■ DATASET
****
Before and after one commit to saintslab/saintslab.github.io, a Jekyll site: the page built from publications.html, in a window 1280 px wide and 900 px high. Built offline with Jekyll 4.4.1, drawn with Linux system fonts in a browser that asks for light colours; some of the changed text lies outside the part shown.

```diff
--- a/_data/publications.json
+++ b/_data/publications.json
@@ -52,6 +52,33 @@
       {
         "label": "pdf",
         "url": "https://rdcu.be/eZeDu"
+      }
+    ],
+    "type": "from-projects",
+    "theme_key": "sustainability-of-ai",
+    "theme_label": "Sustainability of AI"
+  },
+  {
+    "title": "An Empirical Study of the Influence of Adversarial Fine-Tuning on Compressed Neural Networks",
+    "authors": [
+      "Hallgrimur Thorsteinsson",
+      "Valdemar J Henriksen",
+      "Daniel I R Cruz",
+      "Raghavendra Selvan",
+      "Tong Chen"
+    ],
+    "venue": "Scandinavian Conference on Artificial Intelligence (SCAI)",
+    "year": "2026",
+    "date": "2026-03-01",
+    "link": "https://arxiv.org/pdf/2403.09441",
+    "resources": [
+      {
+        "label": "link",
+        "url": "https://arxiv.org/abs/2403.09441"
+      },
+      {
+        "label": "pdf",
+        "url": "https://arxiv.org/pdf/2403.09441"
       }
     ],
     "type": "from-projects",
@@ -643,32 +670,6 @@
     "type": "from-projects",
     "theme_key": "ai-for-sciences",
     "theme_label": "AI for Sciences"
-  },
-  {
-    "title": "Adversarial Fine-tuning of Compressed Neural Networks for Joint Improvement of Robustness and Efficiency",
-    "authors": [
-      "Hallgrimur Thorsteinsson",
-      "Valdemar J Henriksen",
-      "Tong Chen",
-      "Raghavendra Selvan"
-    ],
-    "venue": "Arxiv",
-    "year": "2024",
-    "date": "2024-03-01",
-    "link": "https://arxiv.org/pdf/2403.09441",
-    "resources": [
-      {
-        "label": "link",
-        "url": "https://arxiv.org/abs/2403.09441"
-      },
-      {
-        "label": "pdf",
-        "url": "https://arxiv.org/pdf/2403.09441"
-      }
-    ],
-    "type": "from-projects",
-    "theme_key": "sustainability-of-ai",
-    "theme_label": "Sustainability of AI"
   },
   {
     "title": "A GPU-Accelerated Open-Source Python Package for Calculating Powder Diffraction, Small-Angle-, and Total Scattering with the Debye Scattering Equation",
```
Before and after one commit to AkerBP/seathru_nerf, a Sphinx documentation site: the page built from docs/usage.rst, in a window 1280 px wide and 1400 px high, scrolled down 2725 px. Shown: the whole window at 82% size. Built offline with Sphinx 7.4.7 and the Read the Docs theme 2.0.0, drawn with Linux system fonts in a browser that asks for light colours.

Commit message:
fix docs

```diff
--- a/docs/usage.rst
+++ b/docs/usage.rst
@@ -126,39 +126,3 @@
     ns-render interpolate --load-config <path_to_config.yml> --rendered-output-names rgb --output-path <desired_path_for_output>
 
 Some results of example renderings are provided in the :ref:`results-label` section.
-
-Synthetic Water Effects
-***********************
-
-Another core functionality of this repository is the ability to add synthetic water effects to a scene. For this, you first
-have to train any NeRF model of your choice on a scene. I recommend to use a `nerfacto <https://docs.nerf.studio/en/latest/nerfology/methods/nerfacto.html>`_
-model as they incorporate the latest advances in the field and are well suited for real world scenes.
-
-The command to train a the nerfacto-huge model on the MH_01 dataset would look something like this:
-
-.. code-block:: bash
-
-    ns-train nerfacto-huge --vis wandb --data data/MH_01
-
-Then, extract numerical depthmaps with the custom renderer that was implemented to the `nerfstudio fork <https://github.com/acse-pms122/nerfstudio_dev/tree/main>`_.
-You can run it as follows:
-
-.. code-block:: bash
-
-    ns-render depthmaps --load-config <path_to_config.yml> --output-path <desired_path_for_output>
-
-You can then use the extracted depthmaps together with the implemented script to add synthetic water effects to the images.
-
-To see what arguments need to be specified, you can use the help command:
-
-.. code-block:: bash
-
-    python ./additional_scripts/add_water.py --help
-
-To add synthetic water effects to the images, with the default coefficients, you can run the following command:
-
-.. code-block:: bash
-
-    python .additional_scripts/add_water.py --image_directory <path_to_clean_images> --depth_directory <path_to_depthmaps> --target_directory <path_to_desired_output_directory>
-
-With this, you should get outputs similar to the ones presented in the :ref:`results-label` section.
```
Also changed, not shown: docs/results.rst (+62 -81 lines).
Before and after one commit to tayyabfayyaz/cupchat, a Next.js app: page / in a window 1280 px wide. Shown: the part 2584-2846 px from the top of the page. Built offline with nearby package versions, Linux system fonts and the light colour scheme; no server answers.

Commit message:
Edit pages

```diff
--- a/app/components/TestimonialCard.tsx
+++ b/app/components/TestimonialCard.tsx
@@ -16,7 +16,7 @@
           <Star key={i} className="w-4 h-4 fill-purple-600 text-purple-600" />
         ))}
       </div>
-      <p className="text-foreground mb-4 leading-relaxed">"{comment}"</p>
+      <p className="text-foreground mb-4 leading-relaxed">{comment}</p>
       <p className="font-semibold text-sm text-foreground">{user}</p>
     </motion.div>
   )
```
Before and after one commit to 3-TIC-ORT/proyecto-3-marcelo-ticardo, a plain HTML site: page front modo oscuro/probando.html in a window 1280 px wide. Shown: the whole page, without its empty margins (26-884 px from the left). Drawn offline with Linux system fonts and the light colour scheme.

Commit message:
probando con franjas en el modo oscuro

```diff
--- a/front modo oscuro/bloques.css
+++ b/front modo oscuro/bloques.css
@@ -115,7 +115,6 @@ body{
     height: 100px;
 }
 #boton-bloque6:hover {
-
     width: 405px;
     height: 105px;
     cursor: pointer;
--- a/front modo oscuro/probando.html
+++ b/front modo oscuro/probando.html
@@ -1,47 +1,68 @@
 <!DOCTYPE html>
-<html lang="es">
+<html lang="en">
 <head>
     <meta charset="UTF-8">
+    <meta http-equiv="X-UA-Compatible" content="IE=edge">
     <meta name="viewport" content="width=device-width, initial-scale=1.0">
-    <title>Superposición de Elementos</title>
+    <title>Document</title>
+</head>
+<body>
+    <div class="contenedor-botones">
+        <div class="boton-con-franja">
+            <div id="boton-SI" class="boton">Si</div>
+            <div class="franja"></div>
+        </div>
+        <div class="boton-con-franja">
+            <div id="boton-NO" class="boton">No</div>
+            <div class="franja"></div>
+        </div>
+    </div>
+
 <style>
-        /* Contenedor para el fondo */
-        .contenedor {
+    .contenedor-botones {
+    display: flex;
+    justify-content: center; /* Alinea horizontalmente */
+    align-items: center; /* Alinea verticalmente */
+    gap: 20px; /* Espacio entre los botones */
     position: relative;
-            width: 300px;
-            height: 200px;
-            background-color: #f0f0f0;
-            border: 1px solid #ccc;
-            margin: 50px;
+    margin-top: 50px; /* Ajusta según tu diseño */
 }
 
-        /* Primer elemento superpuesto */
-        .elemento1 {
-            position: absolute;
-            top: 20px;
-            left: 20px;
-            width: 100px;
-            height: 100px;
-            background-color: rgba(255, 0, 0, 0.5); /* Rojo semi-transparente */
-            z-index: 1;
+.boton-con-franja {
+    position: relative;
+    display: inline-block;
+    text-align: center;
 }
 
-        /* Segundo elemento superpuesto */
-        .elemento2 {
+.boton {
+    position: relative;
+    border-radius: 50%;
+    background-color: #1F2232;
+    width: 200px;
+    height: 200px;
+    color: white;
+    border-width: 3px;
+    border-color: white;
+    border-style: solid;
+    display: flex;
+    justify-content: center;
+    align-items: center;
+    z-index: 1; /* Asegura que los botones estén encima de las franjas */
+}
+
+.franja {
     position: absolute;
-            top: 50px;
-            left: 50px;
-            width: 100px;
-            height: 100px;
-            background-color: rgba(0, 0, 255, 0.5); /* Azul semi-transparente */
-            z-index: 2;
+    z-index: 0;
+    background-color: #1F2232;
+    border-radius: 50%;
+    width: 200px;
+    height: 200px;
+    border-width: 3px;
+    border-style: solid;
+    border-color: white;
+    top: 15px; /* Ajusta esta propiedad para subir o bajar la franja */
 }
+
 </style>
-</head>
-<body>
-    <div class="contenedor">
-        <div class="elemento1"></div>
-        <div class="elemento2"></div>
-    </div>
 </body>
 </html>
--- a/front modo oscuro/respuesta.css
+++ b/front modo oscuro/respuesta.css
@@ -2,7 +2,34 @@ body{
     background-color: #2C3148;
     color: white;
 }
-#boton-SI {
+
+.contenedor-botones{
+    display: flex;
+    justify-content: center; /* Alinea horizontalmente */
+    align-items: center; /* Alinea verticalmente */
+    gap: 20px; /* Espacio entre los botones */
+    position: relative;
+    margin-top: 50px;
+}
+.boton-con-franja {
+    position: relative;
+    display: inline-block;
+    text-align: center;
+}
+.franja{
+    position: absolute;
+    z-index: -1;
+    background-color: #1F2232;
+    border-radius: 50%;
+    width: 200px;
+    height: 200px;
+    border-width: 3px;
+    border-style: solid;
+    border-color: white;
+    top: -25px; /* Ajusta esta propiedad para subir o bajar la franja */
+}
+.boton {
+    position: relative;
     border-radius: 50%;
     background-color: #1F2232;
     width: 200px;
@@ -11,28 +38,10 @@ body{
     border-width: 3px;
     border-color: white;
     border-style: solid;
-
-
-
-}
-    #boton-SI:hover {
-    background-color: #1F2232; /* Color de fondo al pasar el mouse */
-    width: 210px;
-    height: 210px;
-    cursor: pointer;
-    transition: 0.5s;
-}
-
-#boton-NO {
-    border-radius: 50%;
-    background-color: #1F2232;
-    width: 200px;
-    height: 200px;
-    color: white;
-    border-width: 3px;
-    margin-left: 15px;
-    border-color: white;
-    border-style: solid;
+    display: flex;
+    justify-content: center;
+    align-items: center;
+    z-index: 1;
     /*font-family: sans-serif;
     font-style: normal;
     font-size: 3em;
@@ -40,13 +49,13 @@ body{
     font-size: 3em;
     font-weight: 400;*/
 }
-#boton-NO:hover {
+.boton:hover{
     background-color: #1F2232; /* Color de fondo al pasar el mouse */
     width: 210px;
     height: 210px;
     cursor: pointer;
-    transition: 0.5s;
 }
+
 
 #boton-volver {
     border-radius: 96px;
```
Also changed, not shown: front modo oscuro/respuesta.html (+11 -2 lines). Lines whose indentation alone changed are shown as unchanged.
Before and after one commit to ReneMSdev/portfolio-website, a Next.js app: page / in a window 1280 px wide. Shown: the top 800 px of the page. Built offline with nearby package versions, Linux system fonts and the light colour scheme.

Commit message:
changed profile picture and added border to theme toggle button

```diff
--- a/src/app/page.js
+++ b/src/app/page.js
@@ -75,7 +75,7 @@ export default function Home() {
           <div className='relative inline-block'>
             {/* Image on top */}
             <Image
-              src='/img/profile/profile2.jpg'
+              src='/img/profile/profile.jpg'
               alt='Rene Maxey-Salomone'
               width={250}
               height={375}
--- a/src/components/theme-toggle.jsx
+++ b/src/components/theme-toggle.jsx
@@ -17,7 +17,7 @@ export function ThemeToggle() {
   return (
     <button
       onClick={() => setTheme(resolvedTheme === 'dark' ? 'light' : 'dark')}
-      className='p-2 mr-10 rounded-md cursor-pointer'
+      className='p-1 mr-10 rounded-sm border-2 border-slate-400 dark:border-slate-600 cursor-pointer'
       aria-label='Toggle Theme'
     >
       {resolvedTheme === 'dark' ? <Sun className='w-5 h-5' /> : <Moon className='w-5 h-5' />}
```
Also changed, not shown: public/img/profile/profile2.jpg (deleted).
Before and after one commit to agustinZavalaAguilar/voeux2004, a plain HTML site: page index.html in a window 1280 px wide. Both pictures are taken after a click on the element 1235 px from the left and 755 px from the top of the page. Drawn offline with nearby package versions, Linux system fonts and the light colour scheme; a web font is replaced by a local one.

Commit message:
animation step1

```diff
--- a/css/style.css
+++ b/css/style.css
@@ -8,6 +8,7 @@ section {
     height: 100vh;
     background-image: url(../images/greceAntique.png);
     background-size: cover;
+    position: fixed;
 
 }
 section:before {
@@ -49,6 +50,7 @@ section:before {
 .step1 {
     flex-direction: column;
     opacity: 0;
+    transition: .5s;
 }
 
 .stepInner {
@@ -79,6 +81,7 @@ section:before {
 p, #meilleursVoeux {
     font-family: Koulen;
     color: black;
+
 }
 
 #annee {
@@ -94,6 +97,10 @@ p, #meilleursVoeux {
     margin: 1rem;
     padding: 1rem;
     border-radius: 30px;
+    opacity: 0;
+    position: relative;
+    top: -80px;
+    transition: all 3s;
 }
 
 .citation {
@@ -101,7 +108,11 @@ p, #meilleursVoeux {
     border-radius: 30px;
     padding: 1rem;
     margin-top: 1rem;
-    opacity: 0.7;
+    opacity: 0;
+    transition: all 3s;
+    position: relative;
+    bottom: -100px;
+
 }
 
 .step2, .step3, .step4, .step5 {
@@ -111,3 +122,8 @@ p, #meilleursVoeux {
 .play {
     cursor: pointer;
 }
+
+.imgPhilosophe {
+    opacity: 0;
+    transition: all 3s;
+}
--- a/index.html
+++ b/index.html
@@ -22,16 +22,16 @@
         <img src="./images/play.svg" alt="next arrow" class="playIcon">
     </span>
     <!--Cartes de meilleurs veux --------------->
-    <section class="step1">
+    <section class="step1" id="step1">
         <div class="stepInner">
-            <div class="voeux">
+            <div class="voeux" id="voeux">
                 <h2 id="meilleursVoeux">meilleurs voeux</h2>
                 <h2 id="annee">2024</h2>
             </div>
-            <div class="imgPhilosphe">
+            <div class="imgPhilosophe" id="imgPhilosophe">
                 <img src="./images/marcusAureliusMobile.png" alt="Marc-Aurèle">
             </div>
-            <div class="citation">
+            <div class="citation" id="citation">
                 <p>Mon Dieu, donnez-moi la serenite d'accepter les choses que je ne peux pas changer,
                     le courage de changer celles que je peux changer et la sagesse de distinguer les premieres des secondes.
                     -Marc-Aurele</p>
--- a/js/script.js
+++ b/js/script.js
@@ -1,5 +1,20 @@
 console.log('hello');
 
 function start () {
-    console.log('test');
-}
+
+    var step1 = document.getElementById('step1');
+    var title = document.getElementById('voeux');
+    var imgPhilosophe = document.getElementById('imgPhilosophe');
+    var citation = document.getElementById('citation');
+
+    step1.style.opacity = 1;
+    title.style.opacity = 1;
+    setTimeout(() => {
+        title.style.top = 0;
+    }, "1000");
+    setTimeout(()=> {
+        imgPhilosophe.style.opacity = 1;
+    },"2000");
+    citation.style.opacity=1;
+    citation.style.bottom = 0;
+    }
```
****
■ TASK OBJECTIVE
Go through the records and report each line that contains "probando".

■ TASK ANSWER
Before and after one commit to 3-TIC-ORT/proyecto-3-marcelo-ticardo, a plain HTML site: page front modo oscuro/probando.html in a window 1280 px wide. Shown: the whole page, without its empty margins (26-884 px from the left). Drawn offline with Linux system fonts and the light colour scheme.
probando con franjas en el modo oscuro
--- a/front modo oscuro/probando.html
+++ b/front modo oscuro/probando.html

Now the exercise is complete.